Whistleblow while you work
The dilemma that faces every whistleblower is surely what to do with their explosive info. So it goes for director Laura Poitras, whose Edward Snowden doc has incredible, as-it-happens access, but absolutely no idea how to present it. She bookends the lengthy second act – spent in Snowden’s Hong Kong hotel room, as he and Guardian journalist Glenn Greenwald discuss and disseminate the intel he’s taken from the NSA – with flat footage of conferences, construction sites and snoozy court sessions. It’s hard not to wonder what, say, Errol Morris or Nick Broomfield might have done with the same access, how dynamic and regime-toppling it could have become. Yet there remains an allure to watching history happen.
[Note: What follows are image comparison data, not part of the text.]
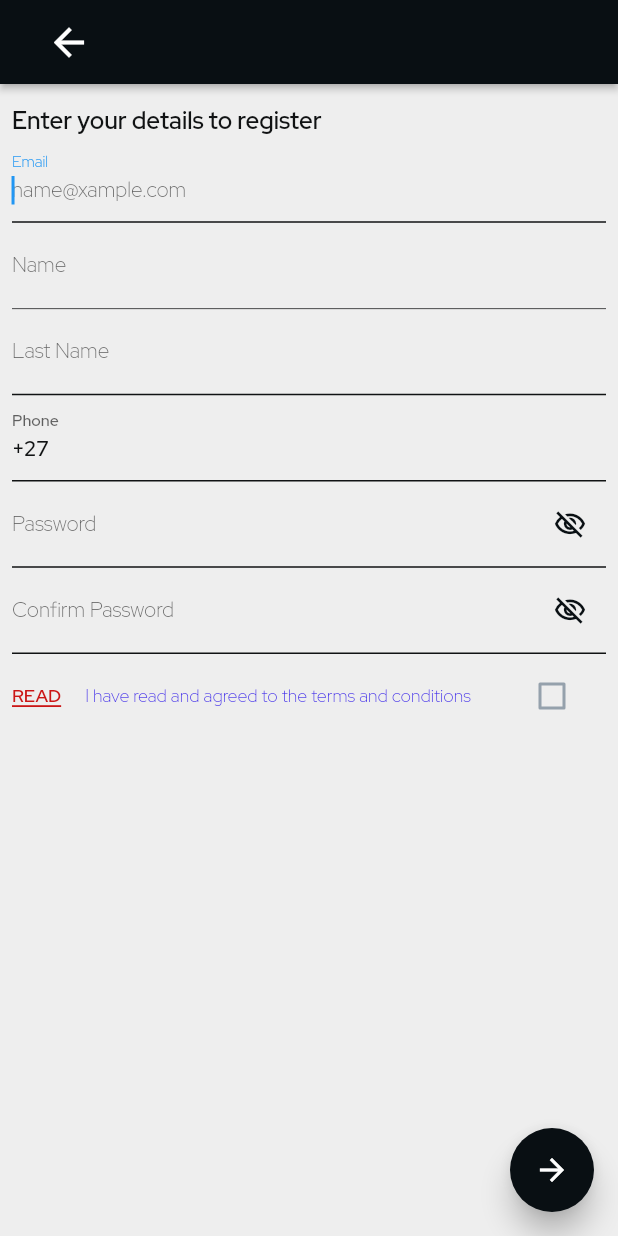
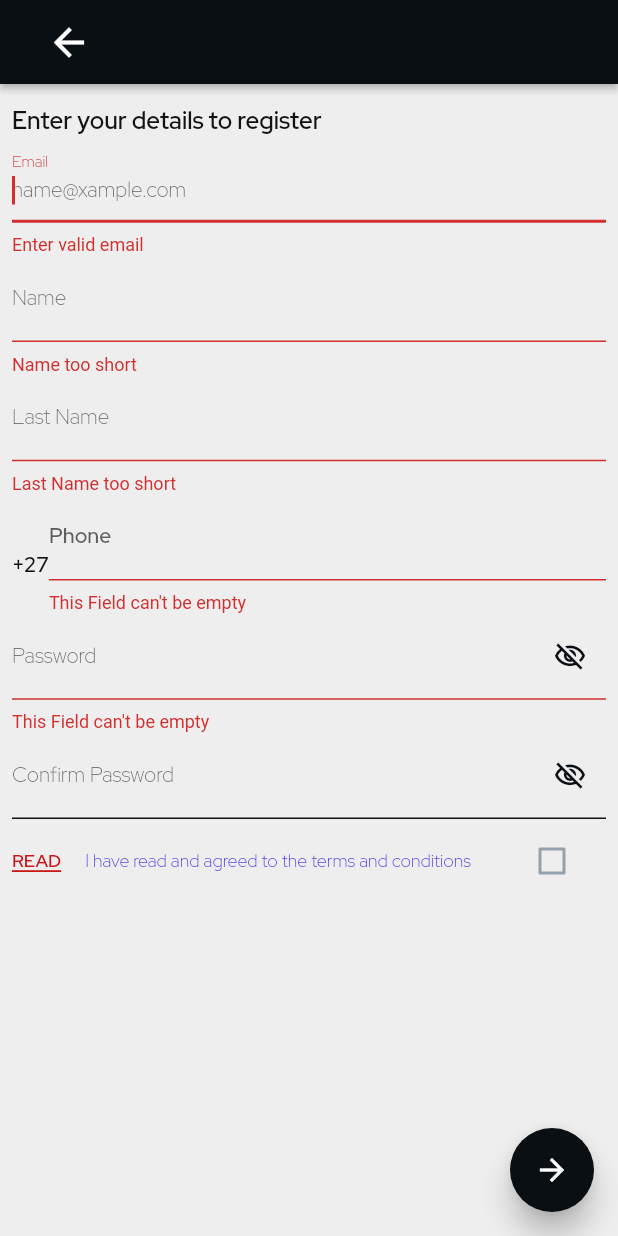
Before and after one commit to CabgoSA/cabgo-driver, a Flutter app: the RegisterPageWidget screen opened directly, after a tap on the "arrow forward" icon, on a phone screen of 412 x 824 dp. Run offline on Flutter 3.47's test engine with Material 2 defaults, Android fonts, the phone set to English and light mode, and no system bars; our stand-ins replace auto_size_text, dio, easy_debounce, flutter_credit_card, flutter_dotenv, flutter_secure_storage and 12 more; missing offline and left inert: flutter_google_places, flutter_polyline_points, google_api_headers, google_maps_webservice, json_path; accounts and stored records are empty; network calls fail.

Commit message:
Validations

```diff
--- a/lib/register_page/register_page_widget.dart
+++ b/lib/register_page/register_page_widget.dart
@@ -19,6 +19,7 @@ class _RegisterPageWidgetState extends State<RegisterPageWidget> {
   final scaffoldKey = GlobalKey<ScaffoldState>();
   bool confirmPasswordVisibility;
   bool passwordVisibility;
+  String password = "";
 
   @override
   void initState() {
@@ -56,7 +57,13 @@ class _RegisterPageWidgetState extends State<RegisterPageWidget> {
       backgroundColor: FlutterFlowTheme.of(context).primaryBackground,
       floatingActionButton: FloatingActionButton(
         onPressed: () async {
+     ;
+      if(formKey.currentState.validate()){
+
         appState.register();
+        print('submitted to backend');
+      }
+
         },
         backgroundColor: FlutterFlowTheme.of(context).primaryColor,
         elevation: 8,
@@ -95,7 +102,7 @@ class _RegisterPageWidgetState extends State<RegisterPageWidget> {
                     ),
                     Form(
                       key: formKey,
-                      autovalidateMode: AutovalidateMode.always,
+
                       child: Column(
                         mainAxisSize: MainAxisSize.max,
                         children: [
@@ -140,6 +147,13 @@ class _RegisterPageWidgetState extends State<RegisterPageWidget> {
                                       fontWeight: FontWeight.w300,
                                     ),
                             keyboardType: TextInputType.emailAddress,
+                            validator: (value){
+                              if(value != null && value.length <7 || !RegExp(r"^[a-zA-Z0-9.a-zA-Z0-9.!#$%&'*+-/=?^_`{|}~]+@[a-zA-Z0-9]+\.[a-zA-Z]+").hasMatch(value) ){
+                                return "Enter valid email";
+                              }else{
+                                return null;
+                              }
+                            },
                           ),
                           TextFormField(
                             controller: appState.registerFirstNameController,
@@ -181,6 +195,14 @@ class _RegisterPageWidgetState extends State<RegisterPageWidget> {
                                       fontFamily: 'Red Hat Display',
                                       fontWeight: FontWeight.w300,
                                     ),
+
+                            validator: (value){
+                              if(value != null && value.length <3 ){
+                                return "Name too short";
+                              }else{
+                                return null;
+                              }
+                            },
                           ),
                           TextFormField(
                             controller: appState.registerLastNameController,
@@ -193,7 +215,7 @@ class _RegisterPageWidgetState extends State<RegisterPageWidget> {
                             obscureText: false,
                             decoration: InputDecoration(
                               labelText: 'Last Name',
-                              hintText: 'First name',
+                              hintText: 'Last name',
                               enabledBorder: UnderlineInputBorder(
                                 borderSide: BorderSide(
                                   color:
@@ -222,7 +244,34 @@ class _RegisterPageWidgetState extends State<RegisterPageWidget> {
                                       fontFamily: 'Red Hat Display',
                                       fontWeight: FontWeight.w300,
                                     ),
+                            validator: (value){
+                              if(value != null && value.length <2 ){
+                                return "Last Name too short";
+                              }else{
+                                return null;
+                              }
+                            },
                           ),
+
+
+
+
+                          Row(
+                            mainAxisSize: MainAxisSize.max,
+                            children: [
+                              Stack(
+                                children: [
+                                  Padding(
+                                    padding: EdgeInsetsDirectional.fromSTEB(0, 15, 0, 0),
+                                    child: Text(
+                                      '+27',
+                                      style: FlutterFlowTheme.of(context).bodyText1,
+                                    ),
+                                  ),
+                                ],
+                              ),
+                              Expanded(
+                                child:
                                 TextFormField(
                                   controller: appState.registerPhoneController,
                                   onChanged: (_) => EasyDebounce.debounce(
@@ -260,7 +309,31 @@ class _RegisterPageWidgetState extends State<RegisterPageWidget> {
                                   ),
                                   style: FlutterFlowTheme.of(context).bodyText1,
                                   keyboardType: TextInputType.number,
+
+
+                                  validator: (value){
+                                    if(value == null || value =="" || value.length <1 ){
+                                      return "This Field can't be empty";
+                                    }else if(value.length <9  ){
+                                      return "Too short - phone should be 9 digits e.g (786942318)";
+                                    }else if(value.length >9  ){
+                                    return "Too long - phone should be 9 digits e.g (786942318)";
+                                    }else if(value.length <9  ){
+                                    return "phone should be 9 digits e.g (786942318)";
+                                    }else if(value[0]  =="0" ){
+                                      return "Number should not start with a 0 e.g (786942318)";
+                                    }
+                                    else{
+                                      return null;
+                                    }
+                                  },
+
                                 ),
+                              ),
+                            ],
+                          ),
+
+
                           TextFormField(
                             controller: appState.registerPasswordController,
                             onChanged: (_) => EasyDebounce.debounce(
@@ -317,6 +390,16 @@ class _RegisterPageWidgetState extends State<RegisterPageWidget> {
                                       fontWeight: FontWeight.w300,
                                     ),
                             keyboardType: TextInputType.visiblePassword,
+
+                            validator: (value){
+                              if(value == null || value =="" || value.length <1 ){
+                                return "This Field can't be empty";
+                              }
+                              else{
+                                password =value;
+                                return null;
+                              }
+                            },
                           ),
                           TextFormField(
                             controller: appState.registerConfirmPasswordController,
@@ -374,6 +457,15 @@ class _RegisterPageWidgetState extends State<RegisterPageWidget> {
                                       fontWeight: FontWeight.w300,
                                     ),
                             keyboardType: TextInputType.visiblePassword,
+
+                            validator: (value){
+                              if(value != password ){
+                                return "Password does not match";
+                              }
+                              else{
+                                return null;
+                              }
+                            },
                           ),
                           Row(
                             mainAxisSize: MainAxisSize.max,
--- a/lib/request/user.dart
+++ b/lib/request/user.dart
@@ -17,7 +17,7 @@ class ApiClient {
           'password': password,
           'password_confirmation': confirmPassword,
           'device_token': 'e6AH-mhp_0I:APA91bFyRFlzohXy7wLP0TwvIKMg3RzZG1UhaAVkljUu3_J84bgllg1wQQqkklK1v1LxLjx0P0Krz0XeajW4-750p6tq3nm0vjknGjQ3rJOvY-ATeeVxU3BX_zzF5Ip9p66IzcB0BngL',
-          'mobile': phone,
+          'mobile': '+27'+phone,
           'dial_code': '0027',
           'device_type': 'android',
           'login_by': 'manual',
@@ -28,8 +28,13 @@ class ApiClient {
 
       return response.data;
 
+
     } on DioError catch (e) {
-      return e.response.data;
+      if(e.response.data['email']){
+        return e.response.data;
+
+      }
+
     }
   }
 
--- a/lib/states/app_state.dart
+++ b/lib/states/app_state.dart
@@ -18,8 +18,7 @@ class AppState with ChangeNotifier {
     TextEditingController registerEmailController = TextEditingController();
     TextEditingController registerFirstNameController = TextEditingController();
     TextEditingController registerLastNameController = TextEditingController();
-    TextEditingController registerPhoneController = TextEditingController(
-        text: '+27');
+    TextEditingController registerPhoneController = TextEditingController();
     TextEditingController registerPasswordController = TextEditingController();
     TextEditingController registerConfirmPasswordController = TextEditingController();
     TextEditingController locationController = TextEditingController();
```
Also changed, not shown: lib/login_page/login_page_widget.dart (+45 -26 lines). Lines whose indentation alone changed are shown as unchanged.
Meek and geeky, Snowden (then 29; the title was his pseudonym) isn’t arrogant or charismatic, but watching his journey from idealist to realist is utterly captivating. “I’m not the story here,” he insists to Greenwald and Poitras’ lens pre-leak, adding, “I don’t want to be the person who decides on what should or shouldn’t be made public” – an admirable contrast to Julian Assange’s messiah pose.
The repercussions affect him like water torture. Fire-alarm testing has him disconnecting his VoIP phone, lest it’s turned into a mic. He types passwords beneath his “magic mantle of power” – a blanket – in case the camera captures keystrokes. When his oblivious girlfriend is quizzed and their street occupied by suspicious contractor vans, the penny drops. The post-publication scene where he tries to assume a disguise is touching; he somehow can’t shave or change hairstyle. The whistleblower is utterly exposed.
Poitras’ stance is simply to present the evidence, without commentary, angle or narrative. She can’t quite squander the story but she adds nothing to it, other than to frequently reference herself in captions and screengrabs – a narcissistic quirk in a production about privacy.